What needs to be done
Select every line below containing the word "inner".

*** Opening Raw data ***

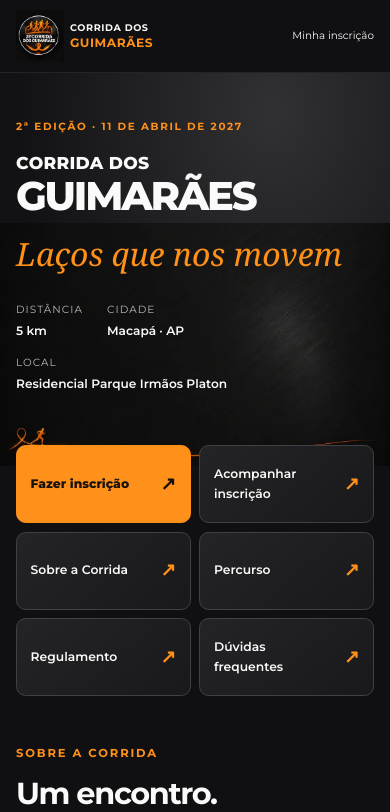
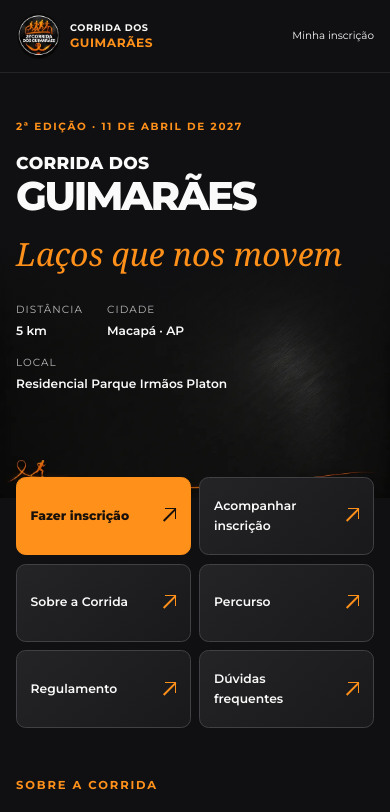
Before and after one commit to bruno7gui/run-amapa, a Next.js app in the folder run-amapa-piloto/run-amapa/: page / in a window 390 px wide. Shown: the top 812 px of the page. Built offline with nearby package versions, Linux system fonts and the light colour scheme; no server answers; the database is empty.

Commit message:
Polish race crest, ribbon spacing and navigation arrows

```diff
--- a/run-amapa-piloto/run-amapa/app/page.jsx
+++ b/run-amapa-piloto/run-amapa/app/page.jsx
@@ -89,7 +89,7 @@ export default async function Page({ searchParams }) {
       <div className="section-intro">
         <p className="eyebrow">Inscrições</p><h2>Venha fazer<br />parte dessa história.</h2>
         {closingDate && <p>Inscrições até <strong>{closingDate}</strong>, conforme disponibilidade de vagas.</p>}
-        <a className="text-link" href="/acompanhar">Já se inscreveu? Acompanhe aqui ↗</a>
+        <a className="text-link" href="/acompanhar">Já se inscreveu? Acompanhe aqui</a>
       </div>
       <div className="panel registration-panel">
         {Object.hasOwn(errors, erro) && <p className="notice" role="alert">{errors[erro]}</p>}
@@ -107,7 +107,7 @@ export default async function Page({ searchParams }) {
           <label className="check"><input type="checkbox" name="accept" required />
             <span>Li e aceito o <a href="#regulamento">regulamento da corrida</a>.</span>
           </label>
-          <button className="button">Reservar minha vaga <span aria-hidden="true">↗</span></button>
+          <button className="button">Reservar minha vaga <span className="shortcut-arrow" aria-hidden="true" /></button>
         </form> : <><h3>Inscrições fechadas</h3><p>A abertura será divulgada pela organização da corrida.</p></>}
       </div>
     </section>
--- a/run-amapa-piloto/run-amapa/app/style.css
+++ b/run-amapa-piloto/run-amapa/app/style.css
@@ -9,14 +9,14 @@ a { color:var(--accent); text-underline-offset:.22em; }
 .top-inner { min-height:82px; }
 .brand { color:var(--ink); display:inline-flex; align-items:center; gap:.65rem; font-size:.75rem; font-weight:700; letter-spacing:.06em; text-decoration:none; line-height:1.4; }
 .brand strong { display:block; color:var(--accent); font-size:.95rem; }
-.emblem { --emblem-scale:1; display:block; flex-shrink:0; width:calc(132px * var(--emblem-scale)); height:calc(145px * var(--emblem-scale)); background-image:url('/images/corrida-guimaraes.webp'); background-repeat:no-repeat; background-size:calc(1122px * var(--emblem-scale)) calc(1402px * var(--emblem-scale)); background-position:calc(-970px * var(--emblem-scale)) calc(-20px * var(--emblem-scale)); }
+.emblem { --emblem-scale:1; display:block; flex-shrink:0; width:calc(132px * var(--emblem-scale)); height:calc(145px * var(--emblem-scale)); background-image:url('/images/corrida-guimaraes.webp'); background-repeat:no-repeat; background-size:calc(1122px * var(--emblem-scale)) calc(1402px * var(--emblem-scale)); background-position:calc(-970px * var(--emblem-scale)) calc(-20px * var(--emblem-scale)); clip-path:ellipse(45% 44% at 48% 50%); }
 .emblem-small { --emblem-scale:.36; }
 .header-links { display:flex; gap:1.7rem; font-size:.75rem; }
 .header-links a { color:var(--ink); text-decoration:none; }
 .header-links .team-link { color:var(--muted); }
-.hero { position:relative; overflow:hidden; background:radial-gradient(ellipse at 70% 10%,#313134 0%,#121214 66%); }
-.hero::before { content:''; position:absolute; inset:auto 0 0; height:62%; background-image:url('/images/corrida-guimaraes.webp'); background-size:100% auto; background-position:center bottom; background-repeat:no-repeat; opacity:.9; pointer-events:none; }
-.hero-inner { position:relative; padding:4.2rem 0 5.5rem; }
+.hero { position:relative; overflow:hidden; background:#101012; }
+.hero::before { content:''; position:absolute; inset:auto 0 0; height:62%; background-image:linear-gradient(180deg,#101012,transparent 50%),url('/images/corrida-guimaraes.webp'); background-size:100% 100%,100% auto; background-position:center,center bottom; background-repeat:no-repeat; opacity:.9; pointer-events:none; }
+.hero-inner { position:relative; padding:4.2rem 0 8rem; }
 .hero-heading { display:flex; align-items:center; justify-content:space-between; gap:2rem; }
 .emblem-hero { --emblem-scale:1.5; margin-right:1.2rem; }
 h1,h2,h3,p { margin:0; }
@@ -33,7 +33,9 @@ h3 { font-size:1.15rem; line-height:1.4; }
 .shortcuts { position:relative; margin-top:-1.35rem; display:grid; grid-template-columns:repeat(3,minmax(0,1fr)); gap:.7rem; }
 .shortcut { display:flex; align-items:center; justify-content:space-between; gap:.65rem; min-height:82px; padding:1.1rem 1.4rem; color:var(--ink); background:linear-gradient(140deg,#242426,#19191b); border:1px solid #414145; border-radius:.6rem; text-decoration:none; font-size:.9rem; font-weight:600; transition:border-color .18s,transform .18s; }
 .shortcut:hover { border-color:var(--accent); transform:translateY(-2px); }
-.shortcut-arrow { color:var(--accent); font-size:1.35rem; }
+.shortcut-arrow { color:var(--accent); font-size:0; width:15px; height:15px; position:relative; flex-shrink:0; }
+.shortcut-arrow::before { content:''; position:absolute; width:10px; height:10px; top:0; right:0; border-top:1.5px solid currentColor; border-right:1.5px solid currentColor; }
+.shortcut-arrow::after { content:''; position:absolute; width:17px; height:1.5px; background:currentColor; top:6px; left:0; transform:rotate(-45deg); }
 .shortcut-primary { color:#18100a; background:var(--accent); border-color:var(--accent); font-weight:800; }
 .shortcut-primary .shortcut-arrow { color:inherit; }
 .button { display:inline-flex; align-items:center; justify-content:center; gap:1.5rem; min-height:50px; padding:.8rem 1.25rem; border:0; border-radius:.4rem; background:var(--accent); color:#1c1208; text-decoration:none; font-weight:800; width:fit-content; }
@@ -95,7 +97,7 @@ dt { font-size:.75rem; color:var(--muted); margin-top:.7rem; }
 dd { margin:0; font-weight:600; }
 @media(max-width:760px) {
   .wrap { width:calc(100% - 2rem); }
-  .hero-inner { padding:2.8rem 0 4.5rem; }
+  .hero-inner { padding:2.8rem 0 6.5rem; }
   .emblem-hero { display:none; }
   .hero h1 { font-size:clamp(2.5rem,9.1vw,4.6rem); }
   .hero .eyebrow { font-size:.65rem; }
@@ -105,7 +107,7 @@ dd { margin:0; font-weight:600; }
   .brand strong { font-size:.76rem; }
   .shortcuts { grid-template-columns:repeat(2,minmax(0,1fr)); gap:.55rem; }
   .shortcut { min-height:78px; font-size:.77rem; padding:.85rem; gap:.4rem; }
-  .shortcut-arrow { font-size:1.15rem; }
+
   .facts { gap:.8rem 1.5rem; margin-top:1.7rem; }
   .facts strong { font-size:.76rem; }
   .facts > div:last-child { flex-basis:100%; }
```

*** Closing Raw data ***

Your response
 .top-inner { min-height:82px; }
-.hero-inner { position:relative; padding:4.2rem 0 5.5rem; }
+.hero-inner { position:relative; padding:4.2rem 0 8rem; }
-  .hero-inner { padding:2.8rem 0 4.5rem; }
+  .hero-inner { padding:2.8rem 0 6.5rem; }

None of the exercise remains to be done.